TELL US ABOUT YOUR EXHIBITION:
The time and resources provided by the Artpace residency enabled me to focus on my process and explore a more intimate relationship with adobe. Adobe is a building material and labor that I’ve inherited from my father, Ramon Esparza, who was an adobe brick maker and builder when he was a young man growing up in Durango, Mexico. For me and my practice, adobe has functioned as a building material and vehicle that allows me to explore ways of building community with Brown, queer folks in Los Angeles and beyond. It’s also a material that I’ve used to build spaces that confront the architectures of the white cube.
The work has always manifested collaboratively and collectively with at least three other people. The process has functioned as a laboratory to think about Browness—Brown bodies, our ideas, our creative practices in relation to each other and in relationship to land. Working with adobe in these capacities has been incredibly generative for me and the folks I’ve had the opportunity to work with. I’ve had the immense honor and privilege to work alongside 50+ artists, workers, community members, art workers, family members, and friends over the last four years that now make up a large part of my closest community.
I chose to begin my residency exploring a one-to-one relationship with adobe. While working collaboratively on projects still feels necessary and exciting to me, I also felt it important to spend time thinking about the long-term sustainability of working with land. I started by listening to narrated books while shoveling ten cubic yards of soil earth, five cubic yards of horse dung, a couple bales of hay, and water (all ingredients needed to mix adobe) around the space. In order to explore the possibilities of working with mud, I needed to build a hard earth surface to work on. Immersing myself in the readings and my labor informed the ideas that emerged—ideas about Browness, identity, and space. The dry cracked adobe floor took me back in time to the desert where years ago I volunteered with the No Mas Muertes camp to provide humanitarian aid to end migrant death in the desert. Today’s divisive rhetoric around border building in the USA created an urgency for me to think about how the inherent harshness and difficulty of the desert land is weaponized against migrants. These adobe panels, dogs, and clutches became ways for me to synthesize these different relationships between Brown bodies and land.
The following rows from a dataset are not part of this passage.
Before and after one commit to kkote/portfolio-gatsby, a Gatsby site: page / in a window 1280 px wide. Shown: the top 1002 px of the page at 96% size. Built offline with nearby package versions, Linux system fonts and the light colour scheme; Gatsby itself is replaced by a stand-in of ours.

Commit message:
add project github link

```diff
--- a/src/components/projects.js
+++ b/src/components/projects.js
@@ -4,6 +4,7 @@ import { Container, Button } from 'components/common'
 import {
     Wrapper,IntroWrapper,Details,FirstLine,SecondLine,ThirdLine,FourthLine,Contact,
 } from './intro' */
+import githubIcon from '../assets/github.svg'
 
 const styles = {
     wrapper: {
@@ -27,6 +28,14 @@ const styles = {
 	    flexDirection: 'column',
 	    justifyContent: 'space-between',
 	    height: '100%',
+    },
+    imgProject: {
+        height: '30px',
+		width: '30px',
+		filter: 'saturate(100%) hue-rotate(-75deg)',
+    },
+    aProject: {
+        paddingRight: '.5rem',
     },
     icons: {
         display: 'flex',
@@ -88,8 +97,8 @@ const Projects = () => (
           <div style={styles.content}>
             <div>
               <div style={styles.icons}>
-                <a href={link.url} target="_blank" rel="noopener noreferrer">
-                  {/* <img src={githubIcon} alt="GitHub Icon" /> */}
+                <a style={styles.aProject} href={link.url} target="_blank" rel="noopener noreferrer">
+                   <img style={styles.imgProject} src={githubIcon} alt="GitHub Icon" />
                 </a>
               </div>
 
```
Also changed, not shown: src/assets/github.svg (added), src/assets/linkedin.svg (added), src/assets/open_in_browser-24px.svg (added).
With Land is a meditation on the ways our bodies and land are targets of white supremacy and its violence—systemically oppressed, exploited, stolen, seized, sold, occupied, owned, divided—and how to, within this matrix of consequences of colonization, be with land as a cultural steward that struggles, loses, thrives, and is resilient. With Land is a space of reflection and a monument to the insurmountable loss and resilience of Brown life.